However, a review by Northwestern University found no proven benefits of ieating placenta, and no research into the risks of doing so either.
Dr Crystal Clark, who was involved in the research, said: "There hasn’t been any systematic research investigating the benefits or the risk of placenta ingestion.
"Our sense is that people aren’t making this decision based on science or talking with physicians."
Researchers from the university said mothers were influenced to eat their own placentas after being exposed to media reports and reading blogs.
Previously, placentophagy has been said to reduce pain after delivery, help with breast milk production and increase a new mother's energy levels, and much more.
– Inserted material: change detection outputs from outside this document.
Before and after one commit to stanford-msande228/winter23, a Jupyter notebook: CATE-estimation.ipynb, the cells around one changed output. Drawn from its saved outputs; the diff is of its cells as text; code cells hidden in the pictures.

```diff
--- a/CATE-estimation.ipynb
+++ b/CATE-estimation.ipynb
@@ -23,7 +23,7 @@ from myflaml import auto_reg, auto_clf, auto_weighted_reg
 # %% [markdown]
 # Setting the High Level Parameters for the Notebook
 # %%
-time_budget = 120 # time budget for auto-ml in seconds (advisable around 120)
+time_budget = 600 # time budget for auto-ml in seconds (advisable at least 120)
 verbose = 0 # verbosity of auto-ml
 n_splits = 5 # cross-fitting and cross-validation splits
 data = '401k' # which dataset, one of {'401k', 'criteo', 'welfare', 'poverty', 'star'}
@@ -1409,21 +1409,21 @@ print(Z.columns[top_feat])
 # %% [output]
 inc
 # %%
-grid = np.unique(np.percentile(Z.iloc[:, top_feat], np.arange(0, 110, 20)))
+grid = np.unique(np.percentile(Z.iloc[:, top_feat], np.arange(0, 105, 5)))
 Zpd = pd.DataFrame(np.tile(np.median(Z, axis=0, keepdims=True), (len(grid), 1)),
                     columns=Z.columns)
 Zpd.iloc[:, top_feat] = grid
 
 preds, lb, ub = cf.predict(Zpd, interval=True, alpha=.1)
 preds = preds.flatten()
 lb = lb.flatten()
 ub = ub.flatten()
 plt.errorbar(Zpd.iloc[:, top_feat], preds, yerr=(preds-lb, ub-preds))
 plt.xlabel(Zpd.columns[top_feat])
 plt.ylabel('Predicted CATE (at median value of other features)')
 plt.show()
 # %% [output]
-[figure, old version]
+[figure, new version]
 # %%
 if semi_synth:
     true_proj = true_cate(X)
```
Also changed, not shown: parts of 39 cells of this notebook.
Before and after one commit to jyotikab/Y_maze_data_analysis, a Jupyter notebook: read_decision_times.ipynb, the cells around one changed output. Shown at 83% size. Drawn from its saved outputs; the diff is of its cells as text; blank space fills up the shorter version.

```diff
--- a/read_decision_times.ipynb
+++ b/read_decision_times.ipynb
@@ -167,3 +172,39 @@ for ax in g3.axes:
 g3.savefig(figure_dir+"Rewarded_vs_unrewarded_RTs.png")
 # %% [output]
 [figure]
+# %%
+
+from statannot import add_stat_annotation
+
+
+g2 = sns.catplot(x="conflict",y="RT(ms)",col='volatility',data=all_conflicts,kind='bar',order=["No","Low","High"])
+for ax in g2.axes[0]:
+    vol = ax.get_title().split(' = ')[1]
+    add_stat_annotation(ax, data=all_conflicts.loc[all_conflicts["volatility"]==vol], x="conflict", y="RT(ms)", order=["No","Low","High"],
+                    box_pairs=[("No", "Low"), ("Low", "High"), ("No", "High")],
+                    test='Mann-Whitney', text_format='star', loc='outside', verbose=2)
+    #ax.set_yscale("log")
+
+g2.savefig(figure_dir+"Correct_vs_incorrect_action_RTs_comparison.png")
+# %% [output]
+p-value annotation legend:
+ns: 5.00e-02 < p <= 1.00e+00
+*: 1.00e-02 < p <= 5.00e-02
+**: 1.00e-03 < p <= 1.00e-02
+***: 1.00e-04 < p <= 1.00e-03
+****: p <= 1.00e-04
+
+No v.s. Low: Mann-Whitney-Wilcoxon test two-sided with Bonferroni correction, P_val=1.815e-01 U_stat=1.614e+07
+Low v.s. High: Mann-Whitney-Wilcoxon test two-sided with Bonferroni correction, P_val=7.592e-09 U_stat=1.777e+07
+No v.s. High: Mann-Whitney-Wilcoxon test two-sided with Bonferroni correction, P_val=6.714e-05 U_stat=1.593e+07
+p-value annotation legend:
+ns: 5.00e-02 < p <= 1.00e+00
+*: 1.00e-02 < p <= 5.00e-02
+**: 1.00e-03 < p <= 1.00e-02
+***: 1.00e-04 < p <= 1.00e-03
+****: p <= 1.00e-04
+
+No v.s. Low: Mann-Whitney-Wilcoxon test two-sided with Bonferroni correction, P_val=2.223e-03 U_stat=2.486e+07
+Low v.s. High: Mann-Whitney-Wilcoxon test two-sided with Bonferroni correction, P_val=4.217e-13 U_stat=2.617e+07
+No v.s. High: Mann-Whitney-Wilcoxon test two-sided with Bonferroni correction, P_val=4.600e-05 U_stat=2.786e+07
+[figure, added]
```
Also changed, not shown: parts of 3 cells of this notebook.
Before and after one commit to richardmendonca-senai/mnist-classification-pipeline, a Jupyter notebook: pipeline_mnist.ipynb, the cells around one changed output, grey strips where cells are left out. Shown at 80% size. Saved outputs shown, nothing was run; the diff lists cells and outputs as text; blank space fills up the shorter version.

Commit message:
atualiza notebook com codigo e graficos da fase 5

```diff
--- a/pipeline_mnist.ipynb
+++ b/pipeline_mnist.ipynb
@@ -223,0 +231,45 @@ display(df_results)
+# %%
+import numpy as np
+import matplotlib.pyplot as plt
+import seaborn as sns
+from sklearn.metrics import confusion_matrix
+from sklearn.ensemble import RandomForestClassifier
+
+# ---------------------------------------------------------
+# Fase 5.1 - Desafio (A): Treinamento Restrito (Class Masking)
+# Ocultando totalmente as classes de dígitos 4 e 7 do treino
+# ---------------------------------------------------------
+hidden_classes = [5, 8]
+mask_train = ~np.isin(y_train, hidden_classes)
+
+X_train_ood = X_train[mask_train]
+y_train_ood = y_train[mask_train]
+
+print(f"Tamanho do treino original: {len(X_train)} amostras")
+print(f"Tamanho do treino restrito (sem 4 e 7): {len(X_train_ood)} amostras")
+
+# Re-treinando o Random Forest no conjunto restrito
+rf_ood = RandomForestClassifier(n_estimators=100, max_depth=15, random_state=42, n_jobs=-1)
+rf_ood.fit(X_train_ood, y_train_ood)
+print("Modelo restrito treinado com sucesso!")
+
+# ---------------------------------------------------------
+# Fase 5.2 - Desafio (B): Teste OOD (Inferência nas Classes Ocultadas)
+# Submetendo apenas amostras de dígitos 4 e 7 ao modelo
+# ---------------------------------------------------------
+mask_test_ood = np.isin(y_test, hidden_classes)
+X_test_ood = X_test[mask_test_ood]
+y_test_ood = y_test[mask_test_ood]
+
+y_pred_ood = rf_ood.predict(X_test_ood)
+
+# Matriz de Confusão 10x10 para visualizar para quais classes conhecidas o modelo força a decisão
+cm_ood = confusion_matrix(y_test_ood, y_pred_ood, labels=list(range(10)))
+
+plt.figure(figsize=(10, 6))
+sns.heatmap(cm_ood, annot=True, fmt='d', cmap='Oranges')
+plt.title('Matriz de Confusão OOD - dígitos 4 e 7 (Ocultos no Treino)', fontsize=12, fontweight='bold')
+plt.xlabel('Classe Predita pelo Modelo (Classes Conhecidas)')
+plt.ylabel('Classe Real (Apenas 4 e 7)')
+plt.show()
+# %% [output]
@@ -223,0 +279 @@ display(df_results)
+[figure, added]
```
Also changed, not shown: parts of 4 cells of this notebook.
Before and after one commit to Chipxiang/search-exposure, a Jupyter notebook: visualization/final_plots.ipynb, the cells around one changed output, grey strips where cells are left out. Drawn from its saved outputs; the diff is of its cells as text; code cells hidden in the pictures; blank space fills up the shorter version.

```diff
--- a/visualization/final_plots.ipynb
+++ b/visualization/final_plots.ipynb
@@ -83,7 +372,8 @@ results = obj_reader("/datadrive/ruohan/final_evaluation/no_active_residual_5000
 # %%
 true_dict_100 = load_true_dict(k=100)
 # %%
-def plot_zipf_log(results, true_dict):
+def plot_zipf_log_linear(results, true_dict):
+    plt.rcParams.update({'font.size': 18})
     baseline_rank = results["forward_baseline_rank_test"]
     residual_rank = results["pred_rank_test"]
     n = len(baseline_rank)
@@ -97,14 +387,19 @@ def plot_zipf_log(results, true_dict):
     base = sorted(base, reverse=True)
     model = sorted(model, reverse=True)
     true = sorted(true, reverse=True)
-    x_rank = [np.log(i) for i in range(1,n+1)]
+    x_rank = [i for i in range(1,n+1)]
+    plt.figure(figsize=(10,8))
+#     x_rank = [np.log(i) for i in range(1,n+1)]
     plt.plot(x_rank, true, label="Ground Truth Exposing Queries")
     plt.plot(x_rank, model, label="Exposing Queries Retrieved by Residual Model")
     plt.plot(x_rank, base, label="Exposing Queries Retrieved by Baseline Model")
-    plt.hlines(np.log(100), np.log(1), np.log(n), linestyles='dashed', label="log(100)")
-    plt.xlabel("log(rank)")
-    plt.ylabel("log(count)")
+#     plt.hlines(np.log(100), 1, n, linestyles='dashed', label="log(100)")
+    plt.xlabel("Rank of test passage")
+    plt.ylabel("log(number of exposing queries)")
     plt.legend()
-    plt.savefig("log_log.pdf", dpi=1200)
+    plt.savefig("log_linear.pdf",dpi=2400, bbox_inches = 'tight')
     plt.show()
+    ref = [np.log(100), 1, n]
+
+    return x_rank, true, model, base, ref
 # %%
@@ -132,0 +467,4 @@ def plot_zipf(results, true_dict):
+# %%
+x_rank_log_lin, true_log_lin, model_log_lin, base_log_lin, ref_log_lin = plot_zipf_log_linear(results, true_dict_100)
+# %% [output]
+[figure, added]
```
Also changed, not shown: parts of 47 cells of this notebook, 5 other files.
However, the researchers looked at ten published studies on placentophagy (the act of eating placentas), and found that there was no human or animal data to support claims it protects against depression, boosts energy, reduces delivery pain or enhances maternal bonding.
They believed previous claims were based on subjective reports, rather than scientific research.
Lead study author Cynthia Coyle, a clinical psychologist at Northwestern University, said: "Our sense is that women choosing placentophagy, who may otherwise be very careful about what they are putting into their bodies during pregnancy and nursing, are willing to ingest something without evidence of its benefits.
"There are no regulations as to how the placenta is stored and prepared, and the dosing is inconsistent.
"Women really don't know what they are ingesting."
"It must be the woman's choice if she chooses to do so."
So what are your thoughts? Have you ever thought about eating your own placenta?